As time goes on, wearable technology will continue to advance and become smaller, lighter and more powerful. New battery and satellite technology will enable wearables to not only become smaller but also stay powered longer.
All the benefits of today’s wearable tech and the future promise of tomorrow’s wearable technology provide exciting market potential, but for many in the IT security sector, wearable technology is an area filled with fear and lots of questions.
IT Managers are already reeling with the impact of BYOD, and the thought of millions of small mobile devices communicating via battery-optimized communication technologies, such as Bluetooth Low Energy (BLE) and ZigBee – which is not visible by monitoring IP network traffic – is enough to drive many IT managers to the brink of insanity.
So what are the security issues with wearable technologies? Many would say that these issues can be divided into two types – hardware issues and software and app-related issues.
As already mentioned, many wearable technologies will utilize battery-optimized communication technologies, such as Bluetooth Low Energy (BLE) and ZigBee. Not only are these communication technologies hard to see via IP monitoring, but are also hackable.
Many wearable devices, such as FitBit and Apple Watch are meant to be worn all the time, which means one is less likely to lose the device, but also means the hardware has not been designed to prevent hacking if the device is lost or stolen. Additionally, much of the data stored on a lost or stolen wearable device can easily be retrieved. Experienced hackers can access a “Root” feature by attaching wearables to another computer and run certain commands through them, which can then give them access to the user’s information and updates.
Many wearable devices communicate with a smartphone, tablet or another mobile device, and like all other software, it is hackable, especially, if the software or app is not set-up for security, or has been compromised by malware or spyware.

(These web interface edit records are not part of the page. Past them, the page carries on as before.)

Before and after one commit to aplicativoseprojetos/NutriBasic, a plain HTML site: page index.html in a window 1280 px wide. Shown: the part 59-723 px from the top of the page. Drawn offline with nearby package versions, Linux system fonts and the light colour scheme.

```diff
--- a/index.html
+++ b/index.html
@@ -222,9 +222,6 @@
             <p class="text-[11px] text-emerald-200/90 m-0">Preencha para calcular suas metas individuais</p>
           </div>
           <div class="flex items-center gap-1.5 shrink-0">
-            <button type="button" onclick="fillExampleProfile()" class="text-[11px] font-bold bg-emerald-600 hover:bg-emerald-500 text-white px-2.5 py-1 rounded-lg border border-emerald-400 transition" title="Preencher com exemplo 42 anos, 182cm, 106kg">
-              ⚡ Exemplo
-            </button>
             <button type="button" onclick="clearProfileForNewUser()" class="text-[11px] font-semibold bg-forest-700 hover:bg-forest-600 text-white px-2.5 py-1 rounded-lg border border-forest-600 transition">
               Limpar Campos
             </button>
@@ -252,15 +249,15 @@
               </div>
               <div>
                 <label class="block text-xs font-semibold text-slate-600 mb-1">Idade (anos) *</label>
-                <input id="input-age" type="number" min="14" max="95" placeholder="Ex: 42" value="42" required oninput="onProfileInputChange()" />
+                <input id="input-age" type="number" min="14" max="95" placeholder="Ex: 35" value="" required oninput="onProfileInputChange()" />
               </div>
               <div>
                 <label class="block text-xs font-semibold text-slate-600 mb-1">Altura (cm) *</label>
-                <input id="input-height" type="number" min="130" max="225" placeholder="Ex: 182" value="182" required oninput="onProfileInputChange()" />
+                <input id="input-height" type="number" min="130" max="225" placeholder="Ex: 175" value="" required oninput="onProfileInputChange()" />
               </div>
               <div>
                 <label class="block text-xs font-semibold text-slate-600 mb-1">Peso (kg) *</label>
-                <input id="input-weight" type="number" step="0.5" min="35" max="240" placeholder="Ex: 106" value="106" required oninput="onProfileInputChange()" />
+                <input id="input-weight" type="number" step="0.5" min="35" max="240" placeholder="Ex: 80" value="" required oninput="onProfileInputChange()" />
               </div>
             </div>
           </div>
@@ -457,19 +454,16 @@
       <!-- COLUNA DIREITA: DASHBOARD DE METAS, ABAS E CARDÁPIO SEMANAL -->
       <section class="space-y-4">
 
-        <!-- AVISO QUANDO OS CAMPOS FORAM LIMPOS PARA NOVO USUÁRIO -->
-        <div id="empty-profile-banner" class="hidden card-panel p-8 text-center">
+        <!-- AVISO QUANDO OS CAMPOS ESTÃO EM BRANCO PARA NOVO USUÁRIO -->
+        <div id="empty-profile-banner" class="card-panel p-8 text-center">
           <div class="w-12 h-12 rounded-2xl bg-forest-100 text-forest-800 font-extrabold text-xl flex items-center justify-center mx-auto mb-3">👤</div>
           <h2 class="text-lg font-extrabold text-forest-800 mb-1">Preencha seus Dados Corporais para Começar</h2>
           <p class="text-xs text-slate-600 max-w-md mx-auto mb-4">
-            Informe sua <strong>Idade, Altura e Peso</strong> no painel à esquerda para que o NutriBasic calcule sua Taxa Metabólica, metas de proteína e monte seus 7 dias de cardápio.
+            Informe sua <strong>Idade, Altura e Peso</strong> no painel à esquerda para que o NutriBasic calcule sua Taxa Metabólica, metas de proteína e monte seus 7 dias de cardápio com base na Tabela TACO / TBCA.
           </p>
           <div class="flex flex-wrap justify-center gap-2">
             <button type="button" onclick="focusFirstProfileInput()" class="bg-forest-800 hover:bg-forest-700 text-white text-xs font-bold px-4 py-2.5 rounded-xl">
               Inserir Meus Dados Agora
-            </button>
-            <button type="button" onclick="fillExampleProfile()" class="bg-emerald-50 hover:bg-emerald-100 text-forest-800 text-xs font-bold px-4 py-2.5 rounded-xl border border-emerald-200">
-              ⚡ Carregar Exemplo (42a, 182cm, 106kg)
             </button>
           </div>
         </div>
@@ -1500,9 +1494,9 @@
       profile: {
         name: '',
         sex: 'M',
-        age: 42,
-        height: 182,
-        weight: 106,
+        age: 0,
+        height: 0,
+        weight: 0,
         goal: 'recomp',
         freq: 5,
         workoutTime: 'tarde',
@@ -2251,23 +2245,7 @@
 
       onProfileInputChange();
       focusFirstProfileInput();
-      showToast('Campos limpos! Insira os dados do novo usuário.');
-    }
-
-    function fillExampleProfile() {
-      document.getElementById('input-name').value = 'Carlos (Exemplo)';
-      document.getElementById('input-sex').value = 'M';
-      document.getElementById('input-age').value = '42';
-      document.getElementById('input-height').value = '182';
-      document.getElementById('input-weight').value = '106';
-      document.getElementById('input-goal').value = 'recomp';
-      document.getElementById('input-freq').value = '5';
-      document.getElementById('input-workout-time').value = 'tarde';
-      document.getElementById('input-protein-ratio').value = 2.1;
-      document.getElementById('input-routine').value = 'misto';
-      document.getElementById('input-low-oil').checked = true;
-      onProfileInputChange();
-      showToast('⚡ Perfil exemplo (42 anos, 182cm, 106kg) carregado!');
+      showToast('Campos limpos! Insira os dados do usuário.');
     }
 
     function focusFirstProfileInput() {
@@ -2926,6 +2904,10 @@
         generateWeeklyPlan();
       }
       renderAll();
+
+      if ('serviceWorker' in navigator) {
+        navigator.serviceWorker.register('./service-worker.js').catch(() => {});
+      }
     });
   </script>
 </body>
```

Additionally, many wearable devices are set up as “Public” by default. This means that the data on the device is open to public access. To prevent outside access, always ensure this setting is off so your data stays private.
Like any mobile device communicating and sharing data, the software or app doing the sharing can be hacked in various ways. Having secure messaging like TigerText and anti-virus software will help keep your data secure on wearable devices and the mobile devices they are communicating with.
Wearable technology offers some exciting features and user benefits, but like any technology it needs to be set up, used correctly and protected with secure-minded software and apps.
If this topic interests you, please join us on Tuesday, June 30 at 10:00 a.m. PDT for our Twitter chat on “Wearable Technology – Is It Secure?” Tweet @TigerText using the hashtag #worksecurechat.